Count Nicholas von Zinzendorf was a leader of the Protestant mission movement in the 18th Century. He established the Order of the Mustard Seed with the following guiding principles: (1) Be kind to all people. (2) Seek their welfare. (3) Win them to Christ.

Live a godly life in order to prove your salvation is real.

This is the synopsis of a message preached at First Central Bible Church in Chicopee, MA, on May 27, 2018. It is part of a series of sermons on 1 Peter. Please click on the link to download a copy of the sermon notes.

 

The Nature & Purpose of the Church

If one wanted to build a stone fence, one would begin by gathering loose stones. After organizing them into size, color, and shape, one would then place them into position and cement them together into the fence. By themselves, the stones are at best useless and at worse, a danger to someone who might trip over them.

The same can be said of Christ followers. By themselves, they don’t amount to much. In addition, they can be in danger of being led astray. It is only when they unite together in a local church can the individual and the corporate body be built up.

After describing the nature of our salvation (1 Peter 1:1-12) and the impact it has on our daily lives (1:13-2:3), the apostle Peter now explains how salvation makes us part of the church (2:4-12). He first describes the nature and purpose of the church (2:4-10) before talking about the mission of the church (2:11-12). As Peter explains in 2:4-10, the church is a worshipping community built on a solid foundation with a unique identity and a significant purpose.

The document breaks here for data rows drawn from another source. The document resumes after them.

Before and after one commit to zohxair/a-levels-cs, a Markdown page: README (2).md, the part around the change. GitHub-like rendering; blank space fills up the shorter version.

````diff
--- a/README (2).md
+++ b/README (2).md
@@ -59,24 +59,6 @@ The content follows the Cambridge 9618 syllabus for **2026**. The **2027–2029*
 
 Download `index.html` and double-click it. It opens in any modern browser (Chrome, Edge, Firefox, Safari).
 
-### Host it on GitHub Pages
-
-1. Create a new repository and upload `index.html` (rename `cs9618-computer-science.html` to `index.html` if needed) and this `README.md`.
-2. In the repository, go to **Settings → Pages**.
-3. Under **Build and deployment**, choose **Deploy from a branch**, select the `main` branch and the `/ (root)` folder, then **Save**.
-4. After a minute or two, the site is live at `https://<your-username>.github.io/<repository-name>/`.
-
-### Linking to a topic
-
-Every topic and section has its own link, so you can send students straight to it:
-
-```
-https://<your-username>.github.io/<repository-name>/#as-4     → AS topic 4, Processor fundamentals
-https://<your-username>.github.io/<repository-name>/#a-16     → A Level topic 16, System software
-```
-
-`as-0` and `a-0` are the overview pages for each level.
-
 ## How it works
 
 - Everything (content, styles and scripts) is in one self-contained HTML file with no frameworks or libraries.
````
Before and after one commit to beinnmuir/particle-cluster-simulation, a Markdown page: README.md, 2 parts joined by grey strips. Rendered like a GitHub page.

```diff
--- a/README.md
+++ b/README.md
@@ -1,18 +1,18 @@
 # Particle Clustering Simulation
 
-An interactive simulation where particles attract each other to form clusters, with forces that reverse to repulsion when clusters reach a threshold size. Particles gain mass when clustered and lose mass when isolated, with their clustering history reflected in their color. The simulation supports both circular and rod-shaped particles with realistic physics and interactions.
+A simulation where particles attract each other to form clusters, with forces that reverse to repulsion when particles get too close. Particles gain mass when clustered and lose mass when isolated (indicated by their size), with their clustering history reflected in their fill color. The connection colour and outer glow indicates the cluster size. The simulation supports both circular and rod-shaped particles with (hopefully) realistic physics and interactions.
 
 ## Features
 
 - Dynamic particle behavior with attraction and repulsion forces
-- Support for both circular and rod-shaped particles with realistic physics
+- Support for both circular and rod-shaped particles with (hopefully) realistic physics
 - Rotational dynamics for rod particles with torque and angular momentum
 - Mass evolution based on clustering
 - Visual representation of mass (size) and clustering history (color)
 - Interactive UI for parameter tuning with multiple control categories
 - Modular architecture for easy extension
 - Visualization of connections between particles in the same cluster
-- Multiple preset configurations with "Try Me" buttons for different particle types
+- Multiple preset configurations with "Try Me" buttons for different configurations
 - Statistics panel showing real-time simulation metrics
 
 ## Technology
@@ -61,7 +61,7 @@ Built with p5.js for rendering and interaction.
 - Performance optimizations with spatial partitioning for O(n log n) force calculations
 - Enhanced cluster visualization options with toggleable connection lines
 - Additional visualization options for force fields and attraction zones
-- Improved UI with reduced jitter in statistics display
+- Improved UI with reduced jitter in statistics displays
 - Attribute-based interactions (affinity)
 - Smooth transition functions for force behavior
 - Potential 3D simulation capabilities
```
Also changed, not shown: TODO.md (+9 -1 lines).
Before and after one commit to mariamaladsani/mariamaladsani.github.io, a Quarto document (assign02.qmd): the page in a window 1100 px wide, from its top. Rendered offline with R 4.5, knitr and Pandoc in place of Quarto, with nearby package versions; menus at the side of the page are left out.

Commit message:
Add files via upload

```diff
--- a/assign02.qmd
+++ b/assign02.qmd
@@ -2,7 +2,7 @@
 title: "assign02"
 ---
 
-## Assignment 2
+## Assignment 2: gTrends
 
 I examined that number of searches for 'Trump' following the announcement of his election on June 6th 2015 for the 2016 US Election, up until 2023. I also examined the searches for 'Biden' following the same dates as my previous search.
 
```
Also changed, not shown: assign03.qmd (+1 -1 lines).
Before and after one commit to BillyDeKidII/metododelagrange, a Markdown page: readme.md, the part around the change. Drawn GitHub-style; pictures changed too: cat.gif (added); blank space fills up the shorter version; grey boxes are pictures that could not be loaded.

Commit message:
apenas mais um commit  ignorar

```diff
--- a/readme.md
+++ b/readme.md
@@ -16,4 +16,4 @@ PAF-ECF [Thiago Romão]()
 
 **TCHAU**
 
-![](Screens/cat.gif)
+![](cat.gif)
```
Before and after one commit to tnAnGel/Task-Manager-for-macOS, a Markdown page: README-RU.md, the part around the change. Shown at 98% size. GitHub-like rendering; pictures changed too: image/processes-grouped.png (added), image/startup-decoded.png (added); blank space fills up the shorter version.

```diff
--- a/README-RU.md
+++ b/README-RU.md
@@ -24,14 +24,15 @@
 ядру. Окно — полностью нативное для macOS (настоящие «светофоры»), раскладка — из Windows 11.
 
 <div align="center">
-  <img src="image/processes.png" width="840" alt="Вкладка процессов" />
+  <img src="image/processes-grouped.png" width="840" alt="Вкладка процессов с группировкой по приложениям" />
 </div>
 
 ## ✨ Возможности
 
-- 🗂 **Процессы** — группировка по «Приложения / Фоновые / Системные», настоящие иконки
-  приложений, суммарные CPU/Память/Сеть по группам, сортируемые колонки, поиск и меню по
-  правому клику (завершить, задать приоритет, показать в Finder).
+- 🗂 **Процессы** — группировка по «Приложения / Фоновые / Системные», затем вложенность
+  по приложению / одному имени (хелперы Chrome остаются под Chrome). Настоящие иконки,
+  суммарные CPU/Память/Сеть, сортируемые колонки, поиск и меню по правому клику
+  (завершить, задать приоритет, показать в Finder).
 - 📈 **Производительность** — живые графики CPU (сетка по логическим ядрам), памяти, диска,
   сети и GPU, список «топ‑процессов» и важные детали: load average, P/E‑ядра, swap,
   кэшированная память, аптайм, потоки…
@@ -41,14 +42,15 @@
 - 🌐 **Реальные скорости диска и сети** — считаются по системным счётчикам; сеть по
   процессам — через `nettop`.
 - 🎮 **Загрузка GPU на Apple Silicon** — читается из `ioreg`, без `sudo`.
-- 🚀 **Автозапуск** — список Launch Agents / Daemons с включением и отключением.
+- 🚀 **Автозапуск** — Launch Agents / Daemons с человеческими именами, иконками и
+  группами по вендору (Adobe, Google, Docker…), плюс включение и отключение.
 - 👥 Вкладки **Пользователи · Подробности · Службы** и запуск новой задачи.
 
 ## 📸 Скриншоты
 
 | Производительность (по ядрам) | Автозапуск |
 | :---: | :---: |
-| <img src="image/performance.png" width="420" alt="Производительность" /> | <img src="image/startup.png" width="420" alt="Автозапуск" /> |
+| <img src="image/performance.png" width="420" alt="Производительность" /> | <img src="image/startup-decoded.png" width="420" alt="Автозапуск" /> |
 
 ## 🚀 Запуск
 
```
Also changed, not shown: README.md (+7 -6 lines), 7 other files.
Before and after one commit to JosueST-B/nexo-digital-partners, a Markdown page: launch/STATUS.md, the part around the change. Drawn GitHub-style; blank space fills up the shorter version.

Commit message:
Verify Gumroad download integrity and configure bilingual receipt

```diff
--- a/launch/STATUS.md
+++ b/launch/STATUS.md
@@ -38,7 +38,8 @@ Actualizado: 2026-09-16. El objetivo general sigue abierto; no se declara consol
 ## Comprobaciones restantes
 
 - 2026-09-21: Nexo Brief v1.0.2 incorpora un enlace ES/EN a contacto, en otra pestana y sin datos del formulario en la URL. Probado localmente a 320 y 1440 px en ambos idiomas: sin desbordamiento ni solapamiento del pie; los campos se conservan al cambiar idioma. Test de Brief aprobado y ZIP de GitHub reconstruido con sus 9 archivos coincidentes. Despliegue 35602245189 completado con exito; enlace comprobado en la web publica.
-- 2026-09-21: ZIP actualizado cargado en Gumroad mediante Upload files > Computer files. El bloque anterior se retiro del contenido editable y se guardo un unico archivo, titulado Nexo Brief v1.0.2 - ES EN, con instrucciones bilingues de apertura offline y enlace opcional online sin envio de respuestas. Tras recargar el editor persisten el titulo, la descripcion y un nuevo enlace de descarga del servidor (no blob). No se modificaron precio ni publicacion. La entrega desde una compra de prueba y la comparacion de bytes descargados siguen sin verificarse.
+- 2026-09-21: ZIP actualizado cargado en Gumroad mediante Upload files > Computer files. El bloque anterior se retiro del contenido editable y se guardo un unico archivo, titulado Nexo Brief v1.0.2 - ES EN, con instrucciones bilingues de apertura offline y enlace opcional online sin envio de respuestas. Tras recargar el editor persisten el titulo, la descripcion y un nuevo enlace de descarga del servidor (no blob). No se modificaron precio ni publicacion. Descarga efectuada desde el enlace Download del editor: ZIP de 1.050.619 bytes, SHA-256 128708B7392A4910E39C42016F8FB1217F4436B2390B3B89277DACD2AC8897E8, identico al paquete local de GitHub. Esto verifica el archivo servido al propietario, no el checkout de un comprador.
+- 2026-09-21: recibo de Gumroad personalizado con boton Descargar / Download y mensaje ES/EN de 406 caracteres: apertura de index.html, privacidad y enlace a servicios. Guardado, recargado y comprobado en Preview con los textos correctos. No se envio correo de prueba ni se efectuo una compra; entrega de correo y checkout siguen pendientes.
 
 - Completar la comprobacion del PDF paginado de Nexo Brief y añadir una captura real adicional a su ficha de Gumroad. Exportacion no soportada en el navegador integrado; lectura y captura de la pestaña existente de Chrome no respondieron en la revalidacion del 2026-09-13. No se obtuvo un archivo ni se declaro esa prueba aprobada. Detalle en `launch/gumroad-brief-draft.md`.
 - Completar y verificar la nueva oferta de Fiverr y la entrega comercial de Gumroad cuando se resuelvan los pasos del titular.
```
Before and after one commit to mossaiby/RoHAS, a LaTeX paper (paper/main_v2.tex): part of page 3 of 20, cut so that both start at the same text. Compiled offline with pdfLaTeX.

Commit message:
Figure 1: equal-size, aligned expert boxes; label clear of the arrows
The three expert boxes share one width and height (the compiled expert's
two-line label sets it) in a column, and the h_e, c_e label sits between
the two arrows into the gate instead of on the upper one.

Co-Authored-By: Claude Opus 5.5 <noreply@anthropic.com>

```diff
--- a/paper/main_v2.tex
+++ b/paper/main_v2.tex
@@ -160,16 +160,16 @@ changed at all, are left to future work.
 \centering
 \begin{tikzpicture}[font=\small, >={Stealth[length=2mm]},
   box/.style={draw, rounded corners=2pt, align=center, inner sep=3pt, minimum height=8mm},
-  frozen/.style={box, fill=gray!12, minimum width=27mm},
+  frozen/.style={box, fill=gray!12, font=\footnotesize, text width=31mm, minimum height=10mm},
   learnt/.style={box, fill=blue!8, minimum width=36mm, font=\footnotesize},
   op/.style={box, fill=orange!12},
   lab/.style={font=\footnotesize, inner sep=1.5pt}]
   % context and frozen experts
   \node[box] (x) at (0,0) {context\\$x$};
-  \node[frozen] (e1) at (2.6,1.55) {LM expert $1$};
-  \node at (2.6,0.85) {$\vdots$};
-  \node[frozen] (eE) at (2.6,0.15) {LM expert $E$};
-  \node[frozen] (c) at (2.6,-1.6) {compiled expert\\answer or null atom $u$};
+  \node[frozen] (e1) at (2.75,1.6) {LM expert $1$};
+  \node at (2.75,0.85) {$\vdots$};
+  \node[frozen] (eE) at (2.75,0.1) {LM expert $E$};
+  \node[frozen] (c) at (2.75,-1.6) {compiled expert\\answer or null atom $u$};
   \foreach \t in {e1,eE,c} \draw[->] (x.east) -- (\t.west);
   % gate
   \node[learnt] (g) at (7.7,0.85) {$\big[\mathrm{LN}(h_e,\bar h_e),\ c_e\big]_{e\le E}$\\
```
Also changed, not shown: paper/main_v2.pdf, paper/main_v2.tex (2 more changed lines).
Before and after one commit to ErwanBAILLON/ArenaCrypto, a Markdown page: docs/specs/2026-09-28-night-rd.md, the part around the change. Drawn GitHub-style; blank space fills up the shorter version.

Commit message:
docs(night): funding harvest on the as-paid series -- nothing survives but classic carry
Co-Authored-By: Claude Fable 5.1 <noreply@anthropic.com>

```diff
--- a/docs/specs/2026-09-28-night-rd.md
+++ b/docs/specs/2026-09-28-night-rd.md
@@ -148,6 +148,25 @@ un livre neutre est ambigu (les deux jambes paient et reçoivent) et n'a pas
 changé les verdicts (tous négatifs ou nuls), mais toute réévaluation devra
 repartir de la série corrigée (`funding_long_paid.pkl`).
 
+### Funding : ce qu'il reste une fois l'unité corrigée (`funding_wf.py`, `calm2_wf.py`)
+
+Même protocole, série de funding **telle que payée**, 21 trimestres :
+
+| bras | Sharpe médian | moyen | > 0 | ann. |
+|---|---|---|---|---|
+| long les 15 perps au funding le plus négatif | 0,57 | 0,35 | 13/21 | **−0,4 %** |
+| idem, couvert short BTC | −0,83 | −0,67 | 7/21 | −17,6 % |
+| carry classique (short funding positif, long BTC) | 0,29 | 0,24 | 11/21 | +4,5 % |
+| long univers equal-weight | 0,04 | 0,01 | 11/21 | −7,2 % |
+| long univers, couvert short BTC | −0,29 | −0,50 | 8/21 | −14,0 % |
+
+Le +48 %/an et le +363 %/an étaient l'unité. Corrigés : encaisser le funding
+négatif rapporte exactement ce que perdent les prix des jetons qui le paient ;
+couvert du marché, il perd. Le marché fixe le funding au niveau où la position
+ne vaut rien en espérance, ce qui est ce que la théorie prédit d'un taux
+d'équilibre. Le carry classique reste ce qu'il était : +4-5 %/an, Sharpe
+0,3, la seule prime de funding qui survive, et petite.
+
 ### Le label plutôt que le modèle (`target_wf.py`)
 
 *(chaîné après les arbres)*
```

The church is a worshipping community (2:4-5). In chapter 1, Peter talked about coming to Christ for salvation. Now, he speaks of the habit of coming to Christ for fellowship and deeper communion. The one we seek is not a monument or dead principle, but is the living, resurrected, life-giving one. Though rejected and cast aside, he is the cornerstone of the spiritual temple God is building. As we come to him, we become part of that house. In fact, we serve as believer priests, both to represent God to the world and to offer spiritual sacrifices, including our bodies (Romans 12:1-2), our praise (Hebrews 13:15), good works (Hebrews 13:16), money & material things (Philippians 4:18), and people we win to Christ (Romans 15:16).

…built on a solid foundation (2:6-8). Peter quotes from two Old Testament passages to describe the role Christ plays in the house of God. Jesus is the cornerstone, the one who supports, strengthens, and lines up the rest of the building. Jesus is the capstone, the pinnacle of the building. From beginning to end, the church is built on Christ. The one who trusts in Jesus will never be ashamed, but those who reject Christ will stumble over because of their disobedience.

…with a unique identity (2:9a, 10). Peter introduces five key terms to describe our new identity. Christ followers are a chosen race. We enjoy a privileged status because of God’s grace. We are a royal priesthood. We enjoy unlimited access to God and we are set apart to serve him. Believers are a holy nation. We are set apart and called to moral purity. We are a people for God’s own possession. We are highly valued and the object of God’s special care. Christ followers are also a people who received mercy. We have been given a gift we did not deserve.

…with a significant purpose (2:9b). As Christ followers, we have been called out of darkness into the light. We have the privilege and burden of proclaiming God’s glory to an unbelieving world still lost in the darkness.

As a community of believers built on Christ, we are to declare his praise to a needy world.

This the synopsis of a message preached at First Central Bible Church in Chicopee, MA, on May 20, 2018. It is part of a series of sermons on 1 Peter. Please click on the link to download a copy of the sermon notes.